------ Data for analysis

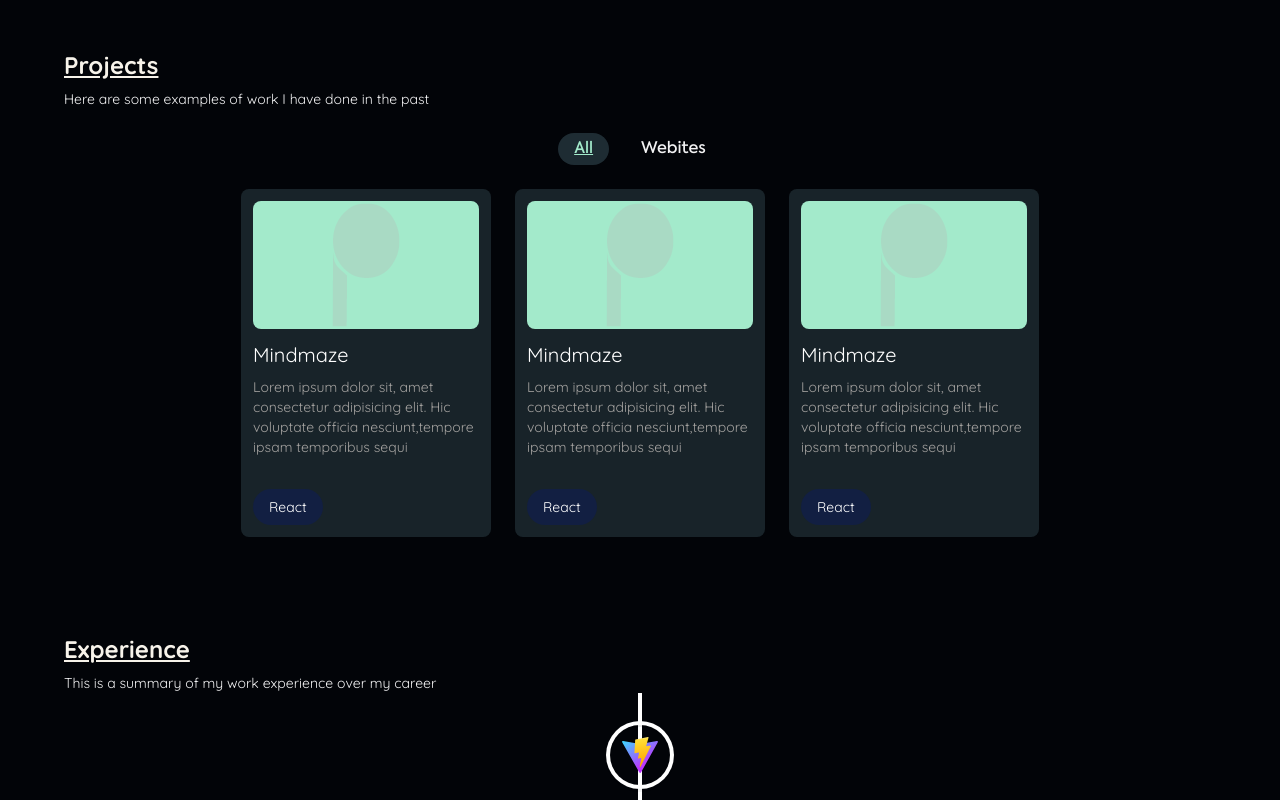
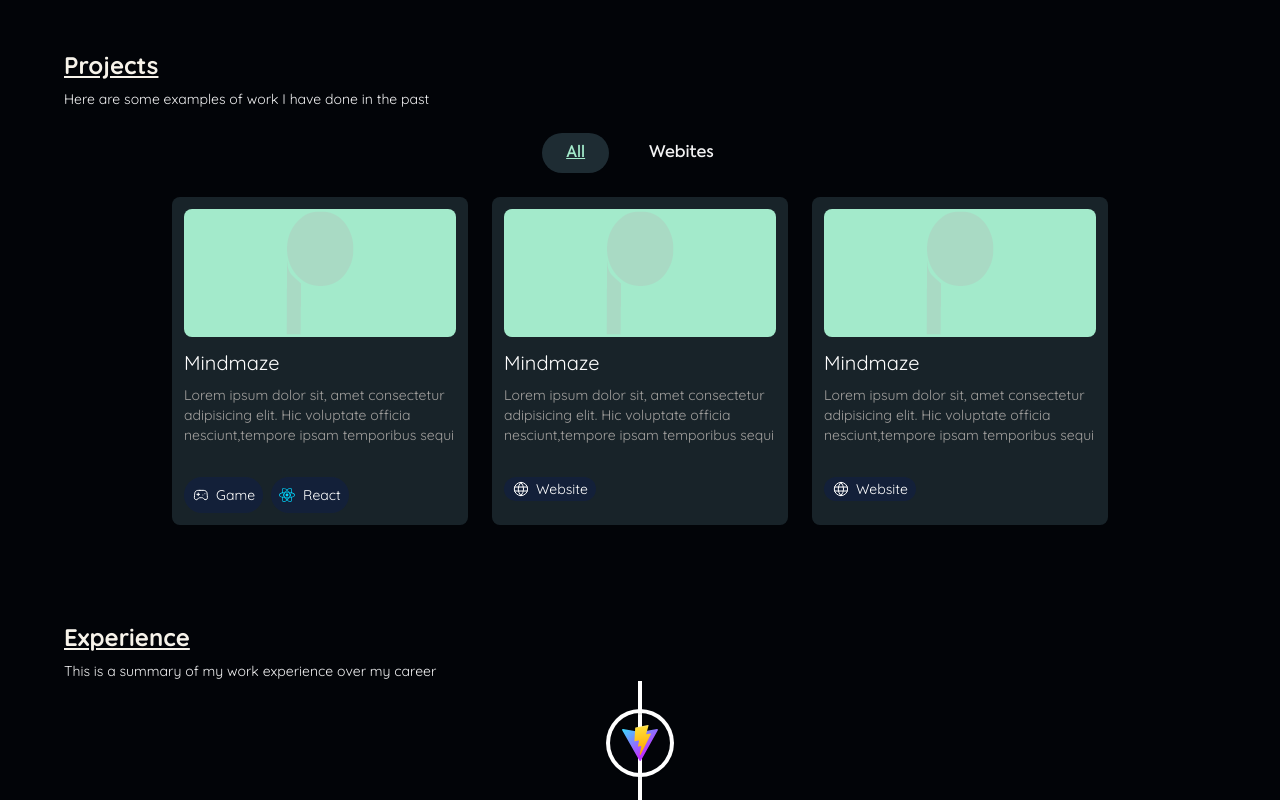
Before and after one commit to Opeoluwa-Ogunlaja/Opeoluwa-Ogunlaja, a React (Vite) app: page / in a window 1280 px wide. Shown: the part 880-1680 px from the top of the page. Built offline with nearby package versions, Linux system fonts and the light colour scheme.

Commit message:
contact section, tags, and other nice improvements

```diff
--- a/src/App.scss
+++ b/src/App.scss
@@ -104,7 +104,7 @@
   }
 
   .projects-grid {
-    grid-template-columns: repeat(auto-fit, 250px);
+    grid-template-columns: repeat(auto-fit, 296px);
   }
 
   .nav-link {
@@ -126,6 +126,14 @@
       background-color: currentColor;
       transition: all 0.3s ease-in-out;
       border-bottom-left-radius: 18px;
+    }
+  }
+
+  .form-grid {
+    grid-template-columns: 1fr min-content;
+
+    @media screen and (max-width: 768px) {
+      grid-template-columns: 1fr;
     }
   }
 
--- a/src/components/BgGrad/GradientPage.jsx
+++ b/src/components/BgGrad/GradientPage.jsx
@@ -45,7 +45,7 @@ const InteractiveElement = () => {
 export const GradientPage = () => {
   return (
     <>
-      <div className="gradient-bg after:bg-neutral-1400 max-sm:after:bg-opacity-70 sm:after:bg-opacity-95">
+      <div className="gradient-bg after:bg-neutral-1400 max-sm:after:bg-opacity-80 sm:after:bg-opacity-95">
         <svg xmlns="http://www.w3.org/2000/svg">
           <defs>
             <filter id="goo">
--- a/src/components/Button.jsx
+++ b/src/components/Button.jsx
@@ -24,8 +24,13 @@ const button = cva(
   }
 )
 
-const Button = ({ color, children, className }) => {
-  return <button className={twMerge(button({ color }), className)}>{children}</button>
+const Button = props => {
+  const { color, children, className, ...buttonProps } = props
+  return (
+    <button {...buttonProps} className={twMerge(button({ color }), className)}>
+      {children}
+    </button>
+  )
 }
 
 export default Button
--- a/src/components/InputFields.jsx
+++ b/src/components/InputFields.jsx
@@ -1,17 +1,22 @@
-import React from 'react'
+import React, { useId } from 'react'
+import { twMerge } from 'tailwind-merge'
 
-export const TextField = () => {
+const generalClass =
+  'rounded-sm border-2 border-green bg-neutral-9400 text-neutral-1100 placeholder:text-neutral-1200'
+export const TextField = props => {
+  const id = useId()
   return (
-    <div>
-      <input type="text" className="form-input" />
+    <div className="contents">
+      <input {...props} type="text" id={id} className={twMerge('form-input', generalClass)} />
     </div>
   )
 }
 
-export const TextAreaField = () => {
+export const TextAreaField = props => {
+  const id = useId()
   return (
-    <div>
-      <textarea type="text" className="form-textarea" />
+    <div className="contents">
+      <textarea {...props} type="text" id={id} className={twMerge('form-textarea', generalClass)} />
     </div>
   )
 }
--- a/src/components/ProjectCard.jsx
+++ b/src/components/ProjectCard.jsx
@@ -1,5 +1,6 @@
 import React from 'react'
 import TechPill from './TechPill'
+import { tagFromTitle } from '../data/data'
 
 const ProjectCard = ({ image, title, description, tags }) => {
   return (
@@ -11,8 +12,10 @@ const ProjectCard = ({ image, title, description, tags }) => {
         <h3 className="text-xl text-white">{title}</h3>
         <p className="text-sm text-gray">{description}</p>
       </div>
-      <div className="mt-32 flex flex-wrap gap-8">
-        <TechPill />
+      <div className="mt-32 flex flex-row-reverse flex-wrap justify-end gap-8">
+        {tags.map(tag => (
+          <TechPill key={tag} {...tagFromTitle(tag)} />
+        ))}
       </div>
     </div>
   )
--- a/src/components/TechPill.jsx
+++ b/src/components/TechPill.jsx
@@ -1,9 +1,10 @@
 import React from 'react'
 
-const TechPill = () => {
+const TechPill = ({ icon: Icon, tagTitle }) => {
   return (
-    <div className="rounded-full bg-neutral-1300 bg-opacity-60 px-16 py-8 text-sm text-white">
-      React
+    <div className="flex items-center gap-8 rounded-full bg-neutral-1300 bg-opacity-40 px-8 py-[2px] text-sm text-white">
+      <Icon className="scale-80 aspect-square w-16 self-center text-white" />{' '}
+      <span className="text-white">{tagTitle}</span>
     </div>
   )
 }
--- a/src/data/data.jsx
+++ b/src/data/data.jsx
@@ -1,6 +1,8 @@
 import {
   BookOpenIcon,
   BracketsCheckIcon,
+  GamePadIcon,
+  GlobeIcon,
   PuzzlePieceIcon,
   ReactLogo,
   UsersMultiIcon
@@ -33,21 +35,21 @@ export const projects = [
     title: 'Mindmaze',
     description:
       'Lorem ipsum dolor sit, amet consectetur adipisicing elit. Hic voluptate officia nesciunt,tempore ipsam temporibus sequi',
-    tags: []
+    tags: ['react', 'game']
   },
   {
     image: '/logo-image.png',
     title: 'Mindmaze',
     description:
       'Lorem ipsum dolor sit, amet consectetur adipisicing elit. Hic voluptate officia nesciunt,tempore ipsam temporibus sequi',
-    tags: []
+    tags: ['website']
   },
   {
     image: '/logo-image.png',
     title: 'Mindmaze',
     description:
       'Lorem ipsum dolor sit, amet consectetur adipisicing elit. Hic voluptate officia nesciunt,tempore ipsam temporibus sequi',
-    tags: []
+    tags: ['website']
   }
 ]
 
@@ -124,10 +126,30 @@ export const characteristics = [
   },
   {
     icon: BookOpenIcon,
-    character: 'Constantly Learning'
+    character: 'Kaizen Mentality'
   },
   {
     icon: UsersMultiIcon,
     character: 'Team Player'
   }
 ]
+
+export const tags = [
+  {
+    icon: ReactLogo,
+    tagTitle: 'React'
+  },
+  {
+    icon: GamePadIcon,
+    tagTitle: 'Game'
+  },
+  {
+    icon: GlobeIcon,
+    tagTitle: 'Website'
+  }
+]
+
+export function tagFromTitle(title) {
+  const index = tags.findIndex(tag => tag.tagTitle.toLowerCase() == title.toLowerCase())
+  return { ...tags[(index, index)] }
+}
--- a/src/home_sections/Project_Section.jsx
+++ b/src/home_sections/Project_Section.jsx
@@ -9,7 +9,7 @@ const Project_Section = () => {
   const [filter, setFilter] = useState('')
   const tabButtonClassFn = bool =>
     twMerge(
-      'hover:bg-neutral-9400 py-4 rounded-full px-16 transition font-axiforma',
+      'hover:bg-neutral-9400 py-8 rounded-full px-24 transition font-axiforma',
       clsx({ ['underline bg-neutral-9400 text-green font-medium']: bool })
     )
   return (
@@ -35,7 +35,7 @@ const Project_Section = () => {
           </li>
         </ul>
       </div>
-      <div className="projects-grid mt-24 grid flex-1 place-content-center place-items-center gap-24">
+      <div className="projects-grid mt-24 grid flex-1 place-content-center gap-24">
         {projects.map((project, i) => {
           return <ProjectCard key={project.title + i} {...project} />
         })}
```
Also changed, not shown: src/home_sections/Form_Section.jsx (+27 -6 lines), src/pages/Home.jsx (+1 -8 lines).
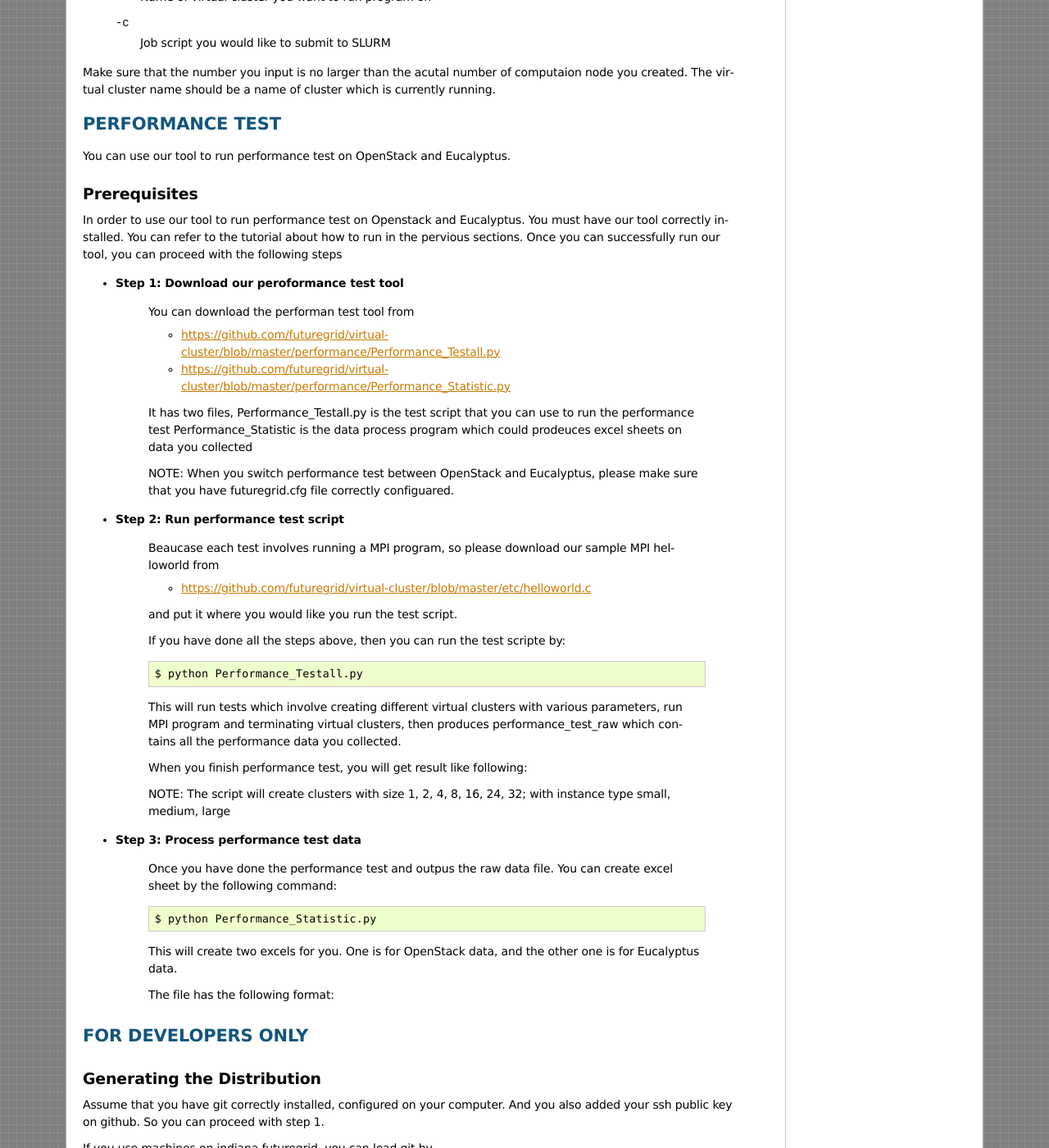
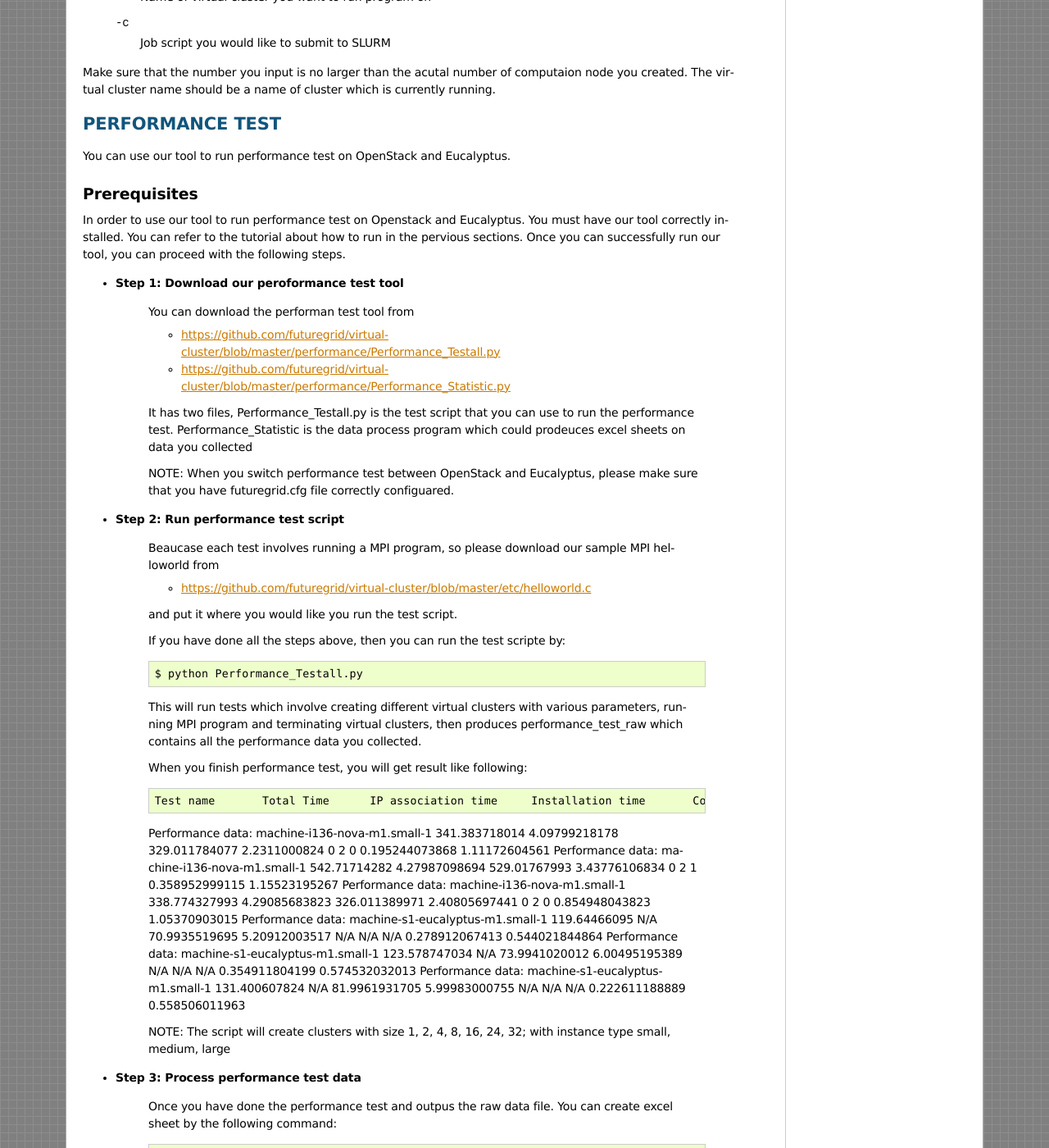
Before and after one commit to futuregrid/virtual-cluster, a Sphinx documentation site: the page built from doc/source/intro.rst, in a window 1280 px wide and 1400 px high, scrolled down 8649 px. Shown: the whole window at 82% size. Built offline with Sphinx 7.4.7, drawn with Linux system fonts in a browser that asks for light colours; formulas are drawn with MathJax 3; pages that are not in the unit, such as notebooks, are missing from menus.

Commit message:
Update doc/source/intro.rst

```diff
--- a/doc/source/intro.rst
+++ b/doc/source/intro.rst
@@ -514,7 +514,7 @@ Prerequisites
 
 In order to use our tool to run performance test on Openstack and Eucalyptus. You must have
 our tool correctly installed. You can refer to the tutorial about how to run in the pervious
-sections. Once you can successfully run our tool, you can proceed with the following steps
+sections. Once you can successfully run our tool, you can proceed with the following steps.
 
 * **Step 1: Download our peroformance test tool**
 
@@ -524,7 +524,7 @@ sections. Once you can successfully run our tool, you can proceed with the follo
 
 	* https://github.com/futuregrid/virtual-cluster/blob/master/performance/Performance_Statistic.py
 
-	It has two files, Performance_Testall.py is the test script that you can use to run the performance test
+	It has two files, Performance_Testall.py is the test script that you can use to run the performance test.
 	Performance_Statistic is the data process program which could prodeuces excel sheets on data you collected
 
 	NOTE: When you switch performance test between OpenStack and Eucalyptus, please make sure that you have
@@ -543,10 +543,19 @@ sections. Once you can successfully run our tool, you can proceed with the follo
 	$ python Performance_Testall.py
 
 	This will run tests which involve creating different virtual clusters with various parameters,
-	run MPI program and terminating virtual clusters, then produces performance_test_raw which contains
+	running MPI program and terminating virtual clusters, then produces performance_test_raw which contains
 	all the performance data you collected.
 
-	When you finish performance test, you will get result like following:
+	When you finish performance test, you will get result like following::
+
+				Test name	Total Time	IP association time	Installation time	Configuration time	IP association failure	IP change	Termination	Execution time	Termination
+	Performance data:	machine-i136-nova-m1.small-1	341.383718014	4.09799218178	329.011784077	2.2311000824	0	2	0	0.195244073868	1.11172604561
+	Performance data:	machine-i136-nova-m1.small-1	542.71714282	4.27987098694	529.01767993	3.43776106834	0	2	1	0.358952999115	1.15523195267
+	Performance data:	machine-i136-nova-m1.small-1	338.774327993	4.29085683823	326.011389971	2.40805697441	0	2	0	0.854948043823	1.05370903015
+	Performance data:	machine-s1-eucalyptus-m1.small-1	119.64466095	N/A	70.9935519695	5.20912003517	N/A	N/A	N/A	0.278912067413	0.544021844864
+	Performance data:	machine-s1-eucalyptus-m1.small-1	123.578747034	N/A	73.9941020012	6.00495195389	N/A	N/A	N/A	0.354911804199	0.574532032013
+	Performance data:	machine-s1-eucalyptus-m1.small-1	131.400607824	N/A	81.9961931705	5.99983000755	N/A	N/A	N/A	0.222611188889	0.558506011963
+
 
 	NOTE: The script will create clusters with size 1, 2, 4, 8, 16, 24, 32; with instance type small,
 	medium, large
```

------------

▶ _Required work_
Where a line of the entries contains the word "will", count it, then state the total and nothing else.

▶ _Exercise solution_
4